Bardia Pezeshki, 52, sent 350 workers home from his plant in Livingston, Scotland without pay
A tycoon who was pictured enjoying himself at a company party has denied that he is a ‘Grinch’ after he sent 350 workers home without pay just days before Christmas.
Bardia Pezeshki, 52, claimed he’d worked tirelessly and invested a fortune to keep technology plant Kaiam in Livingston, West Lothian, Scotland afloat.
He came under fire after he was spotted laughing at the work party, where he hosted 150 employees, before flying home to California on Thursday – without telling his workers they would not be paid in December.
Workers were eventually told on Christmas Eve that they wouldn’t be paid and have also been told to stay away from the factory until January.
The company, which makes optical components, has an unclear future, plunging workers and their families into financial uncertainty.

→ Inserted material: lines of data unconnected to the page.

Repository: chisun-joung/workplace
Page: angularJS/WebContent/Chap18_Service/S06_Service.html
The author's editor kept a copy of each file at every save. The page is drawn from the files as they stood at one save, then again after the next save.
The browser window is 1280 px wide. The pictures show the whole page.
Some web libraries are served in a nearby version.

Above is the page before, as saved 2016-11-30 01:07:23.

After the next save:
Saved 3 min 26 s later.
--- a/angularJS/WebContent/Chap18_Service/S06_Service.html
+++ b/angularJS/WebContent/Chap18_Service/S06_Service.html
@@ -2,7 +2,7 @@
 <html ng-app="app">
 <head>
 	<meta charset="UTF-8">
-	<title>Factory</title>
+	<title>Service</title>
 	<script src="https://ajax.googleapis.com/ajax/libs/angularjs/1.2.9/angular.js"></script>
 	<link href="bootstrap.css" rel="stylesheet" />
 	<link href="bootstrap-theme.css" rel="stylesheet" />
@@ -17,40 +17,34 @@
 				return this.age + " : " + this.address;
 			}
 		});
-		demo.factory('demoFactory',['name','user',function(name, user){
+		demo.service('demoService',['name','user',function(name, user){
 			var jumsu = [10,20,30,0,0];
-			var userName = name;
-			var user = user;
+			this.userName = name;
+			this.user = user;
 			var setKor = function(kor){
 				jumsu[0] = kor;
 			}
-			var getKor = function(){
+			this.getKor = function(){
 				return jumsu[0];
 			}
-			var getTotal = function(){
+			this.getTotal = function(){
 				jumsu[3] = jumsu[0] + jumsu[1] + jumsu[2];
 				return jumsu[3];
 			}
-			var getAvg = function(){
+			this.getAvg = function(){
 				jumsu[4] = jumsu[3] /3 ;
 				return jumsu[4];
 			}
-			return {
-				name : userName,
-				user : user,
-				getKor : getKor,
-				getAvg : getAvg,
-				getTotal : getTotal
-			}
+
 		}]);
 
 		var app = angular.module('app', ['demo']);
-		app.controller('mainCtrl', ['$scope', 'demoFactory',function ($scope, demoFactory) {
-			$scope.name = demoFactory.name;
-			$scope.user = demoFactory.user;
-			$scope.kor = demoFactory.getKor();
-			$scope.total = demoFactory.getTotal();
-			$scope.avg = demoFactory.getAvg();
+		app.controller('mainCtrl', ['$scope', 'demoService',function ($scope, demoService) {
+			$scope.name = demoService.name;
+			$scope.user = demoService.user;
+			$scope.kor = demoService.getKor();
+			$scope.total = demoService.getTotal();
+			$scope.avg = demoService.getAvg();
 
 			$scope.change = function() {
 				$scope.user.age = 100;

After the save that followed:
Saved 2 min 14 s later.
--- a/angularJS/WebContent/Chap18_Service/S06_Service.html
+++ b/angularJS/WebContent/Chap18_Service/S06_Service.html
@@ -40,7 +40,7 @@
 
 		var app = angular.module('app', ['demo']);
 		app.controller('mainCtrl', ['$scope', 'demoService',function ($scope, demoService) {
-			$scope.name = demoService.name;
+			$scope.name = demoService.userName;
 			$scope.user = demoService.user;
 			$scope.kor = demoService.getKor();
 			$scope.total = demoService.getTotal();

Speaking from his $3 million home in San Francisco, Dr Pezeshki denied he was a coward and a Grinch: ‘l am no sure l deserve the humiliation that me and my family are going through.
‘My wife and children feel abandoned because I dedicated so much to the company. I am not a Grinch.’
Staff at technology firm Kaiam’s Livingston plant have been summoned to a meeting with administrators KPMG tomorrow to find out whether the facility has a future.
The under-fire boss has admitted he ‘may have made mistakes’ but is not a ‘coward or a criminal’.
He complained of the ‘incredible sacrifice’ he has made to build the business and the ‘heavy toll on one’s personal life and family’.
And in a letter to local MSPs who had demanded an explanation of the firm’s sudden collapse, he added: ‘I know this is really painful but it was quite unpredictable.
Workers were told on Christmas Eve that they wouldn’t be paid and have also been told to stay away from the factory
‘There is nobody chickening out or enjoying their holidays. l am not sure l deserve the humiliation that me and my family are going through.’
But local Labour MSP Neil Findlay said his ‘sob story’ would ring hollow with hundreds of families facing a bleak Christmas and beyond.
He said: ‘Mr Pezeshki’s sob story will ring hollow with hundreds of workers who he’s left unpaid and who will be asking the question: where is the huge windfall he received front the business deal in England?’
He added: ‘The behaviour of the chief executive of this company has been nothing short of outrageous. He has shown a complete disregard for a loyal workforce. People have been treated with contempt.
The collapse of Kaiam came despite the sale of a plant in England for $80m last year.
Speaking from his $3 million home in San Francisco, Dr Pezeshki denied he was a coward and a Grinch
In May 2017 Kaiam completed a deal to purchase Compound Photonics (CPI in Newton Aycliffe, County Durham, then sold it to optics and photonics firm II-VI for $80m in August.
Mr Pezeshki confirmed he got a ‘windfall’ from that deal but insisted all of the profits were put into Kaiam ‘to help pay wages’.
He said he made ‘very little’ from the sale.
John Jack, 54, a production operator at Kaiam’s Livingston factory, said: ‘Managers let it slip about the deal and we were led to believe it would secure our future. But they never spent a penny on the plant. Some machines are held together with sticky tape.’
Dr Pezeshki claims to have 25 years’ experience of ‘generating, developing, and commercialising optoelectronic technology, resulting in hundreds of millions of dollars of revenue’.
His online CV also boasts that he can ‘raise capital, negotiate contracts and build the key elements of a successful business.’
A former student at the prestigious Stanford University, he has been CEO of California-based Kaiam Corporation since 2009 and has a house in the affluent San Francisco Bay area. He relocated to Edinburgh after taking over the Livingston plant but flew home for Christmas.
Mr Pezeshki has written a book called Answers To The Ultimate Questions Of Life, The Universe And Everything, in which he describes religion as ‘absurd and ridiculously outdated’.
He argues that we should all let go of our strong sense of identity so that ‘selfishness, evil, and our fear of individual death’ will leave us.